For a generation currently given to affixing "neuro-" to so many of its areas of enquiry—ranging from neuropsychology and neuropathology to neurotheology and neuro-aesthetics—what is neuropsychiatry as espoused by Michael Trimble of London's Institute of Neurology? His preface to The Intentional Brain immediately informs readers that it is a medical discipline not only concerned with "descriptions of clinical abnormalities" (ix) demonstrating our understanding of the relationship between the human brain and human behaviour. Neuropsychiatry is also concerned with "the meaning of abnormal behaviour" (ix). What does this in turn imply? That neuropsychiatrists, when probing the "content," "form," and "contingencies" influencing symptoms and the gap between clinically formulated "disease" and personally experienced "illness" of patients, need to "tolerate uncertainty," an uncertainty arising as much from developmental as from interpersonal contingencies (ix-x). Ultimately, therefore, neuropsychiatric practice cannot "account for all mental disorder" (x).

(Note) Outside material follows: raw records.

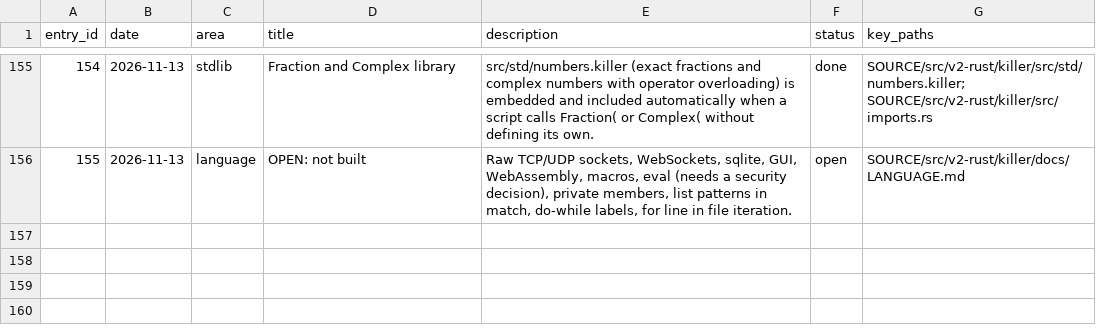
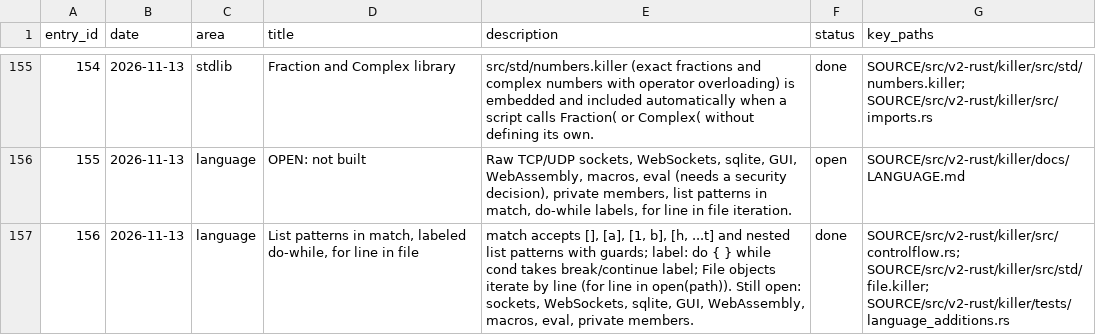
Before and after one commit to arunkatherashala/Killer, a CSV file: tracker.csv, drawn as a sheet; only a part is shown, gaps mark what is left out.

```diff
--- a/tracker.csv
+++ b/tracker.csv
@@ -156 +156,2 @@ entry_id,date,area,title,description,status,key_paths
 155,2026-11-13,language,OPEN: not built,"Raw TCP/UDP sockets, WebSockets, sqlite, GUI, WebAssembly, macros, eval (needs a security decision), private members, list patterns in match, do-while labels, for line in file iteration.",open,SOURCE/src/v2-rust/killer/docs/LANGUAGE.md
+156,2026-11-13,language,"List patterns in match, labeled do-while, for line in file","match accepts [], [a], [1, b], [h, ...t] and nested list patterns with guards; label: do { } while cond takes break/continue label; File objects iterate by line (for line in open(path)). Still open: sockets, WebSockets, sqlite, GUI, WebAssembly, macros, eval, private members.",done,SOURCE/src/v2-rust/killer/src/controlflow.rs; SOURCE/src/v2-rust/killer/src/std/file.killer; SOURCE/src/v2-rust/killer/tests/language_additions.rs
```
Also changed, not shown: 5 other files.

The foregoing is further elaborated when Trimble's prefatory commentary turns to definitions of neuropsychiatry circulating since the 'eighties. At first, he dismisses the "flagship" definition that "mental disorders are disorders of the brain" (xiv) as being too narrow and tending to be identified with behavioural neurology and its pre-occupation with "correlating" cerebral "lesions with behavioural changes" (xv). Again, the International Neuropsychiatric Association's declaration that we are dealing with "a field of scientific medicine" focused upon "the complex relationship between human behaviour and brain function," where behavioural abnormalities and disorders are framed as "an interaction of neurobiological and psychological-social factors," is declared "a compromise" (xv; citing Periminder Sachdev's 2005 editorial in Neuropsychiatric Disease & Treatment). Trimble himself returns to his own earliest definition which includes the corollary that the "discipline" requires "multidisciplinary ideas for…full understanding" of "certain disorders" (xv; cf. 135 n.37) before bolstering it with the Jeffery Cumming & Angela Hegarty discussion of neuropsychiatry's relationship to neurology and psychiatry in the February 1994 issue of Neurology. There they argue that the neurological dimension construes "disorders of brain function" and "behavioural abnormalities from a neurobiological perspective" in the quest to uncover "the mechanisms of behaviour" whereas the psychiatric dimension "integrates… psychology, sociology and anthropology to grasp the motivation of behaviour" (xv).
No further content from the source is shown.